    In the best of situations, the biggest challenge is usually time. Moving apathetic voters into the “yes” column, and swinging enough “soft negative” folks to the positive isn’t something that’s easily accomplished in a few weeks. Our client, the Bentonville, Arkansas School District, knows that well.

    They ran a millage election in 2008, only to have 60% of the patrons vote “no.” We were called in early last year to find out why, and the results suggested that a large percentage of patrons simply didn’t know enough about the proposal or why it was necessary. So, they either stayed away or voted “no.”
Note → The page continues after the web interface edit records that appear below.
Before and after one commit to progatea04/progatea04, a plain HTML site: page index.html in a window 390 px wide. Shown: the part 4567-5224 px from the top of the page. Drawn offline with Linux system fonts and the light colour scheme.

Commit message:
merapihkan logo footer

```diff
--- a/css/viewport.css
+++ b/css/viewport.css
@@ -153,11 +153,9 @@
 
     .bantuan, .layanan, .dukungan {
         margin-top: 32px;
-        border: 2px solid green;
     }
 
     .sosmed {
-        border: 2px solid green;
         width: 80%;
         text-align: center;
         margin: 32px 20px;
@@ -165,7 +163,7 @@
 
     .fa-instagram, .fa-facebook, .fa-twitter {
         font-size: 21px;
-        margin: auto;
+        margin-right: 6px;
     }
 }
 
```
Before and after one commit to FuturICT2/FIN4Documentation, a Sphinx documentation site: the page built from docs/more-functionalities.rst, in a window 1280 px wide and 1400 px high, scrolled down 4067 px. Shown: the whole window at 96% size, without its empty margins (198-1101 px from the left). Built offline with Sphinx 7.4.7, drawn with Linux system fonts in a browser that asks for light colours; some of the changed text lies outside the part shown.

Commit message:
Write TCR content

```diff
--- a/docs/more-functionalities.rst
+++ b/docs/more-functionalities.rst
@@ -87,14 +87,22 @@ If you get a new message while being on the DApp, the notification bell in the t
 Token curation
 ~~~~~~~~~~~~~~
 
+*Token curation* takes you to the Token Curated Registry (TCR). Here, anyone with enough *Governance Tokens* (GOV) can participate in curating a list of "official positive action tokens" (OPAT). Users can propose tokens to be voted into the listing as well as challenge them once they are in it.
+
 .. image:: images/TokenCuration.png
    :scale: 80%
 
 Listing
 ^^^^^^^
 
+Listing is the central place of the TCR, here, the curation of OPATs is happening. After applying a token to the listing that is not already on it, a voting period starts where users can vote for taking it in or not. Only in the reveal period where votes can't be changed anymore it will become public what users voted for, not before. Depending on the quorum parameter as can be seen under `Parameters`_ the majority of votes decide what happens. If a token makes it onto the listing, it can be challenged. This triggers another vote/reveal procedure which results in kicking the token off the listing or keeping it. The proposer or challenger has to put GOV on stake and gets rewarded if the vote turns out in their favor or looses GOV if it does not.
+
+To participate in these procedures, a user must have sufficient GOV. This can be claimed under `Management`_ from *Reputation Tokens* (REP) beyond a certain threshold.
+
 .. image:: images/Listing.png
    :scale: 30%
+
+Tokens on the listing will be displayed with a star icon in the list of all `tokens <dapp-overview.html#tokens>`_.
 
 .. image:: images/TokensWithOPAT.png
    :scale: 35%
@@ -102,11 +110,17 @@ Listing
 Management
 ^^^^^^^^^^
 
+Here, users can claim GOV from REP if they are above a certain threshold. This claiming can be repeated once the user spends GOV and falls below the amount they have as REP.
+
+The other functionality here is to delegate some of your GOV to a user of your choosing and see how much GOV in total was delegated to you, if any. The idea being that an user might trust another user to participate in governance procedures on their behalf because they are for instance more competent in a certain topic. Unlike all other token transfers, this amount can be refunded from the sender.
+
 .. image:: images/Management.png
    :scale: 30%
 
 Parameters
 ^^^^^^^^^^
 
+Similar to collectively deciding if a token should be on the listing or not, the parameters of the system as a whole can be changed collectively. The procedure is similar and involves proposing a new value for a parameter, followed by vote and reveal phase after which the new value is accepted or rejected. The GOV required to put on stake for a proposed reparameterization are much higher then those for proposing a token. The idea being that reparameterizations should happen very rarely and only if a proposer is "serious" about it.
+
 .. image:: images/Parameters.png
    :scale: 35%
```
    The district spent the entire year between the receipt of those results and Election Day this April trying to inform patrons and change minds, and it worked in a big way – a 20% swing from the negative to the positive.

    Superintendent Dr. Gary Compton credits the win on the strategy of creating a campaign committee with two distinct segments – one that dealt with parent and staff voters, and one that worked on getting the word out to non-district parents and non-staff members.

    These leadership team “bombarded the patrons with facts,” says Dr. Compton. Their tactics included the traditional approaches (such as neighborhood coffee meetings and lots of direct mail), but also made active use of social media to spread the word and answer questions. The key, he says, was to keep disseminating information and keep the message fresh so that patrons kept paying attention.

    Congratulations to Dr. Compton and his campaign team on their great success. Turning 20% of the patrons to the positive is an accomplishment anytime, but particularly in the current economy.

  • Advertising on school busses as a revenue enhancer? Oklahoma’s considering it.


    The Oklahoma State Legislature is considering a measure that would allow school districts in the state to join their brethren in other states and sell advertising on the outside of their school busses. In cash-strapped times, it’s an idea whose time has come. Or has it? Read about it for yourself and weigh in:

    We can see the revenue pros and the cons. What about you?

Page 1 of 3123»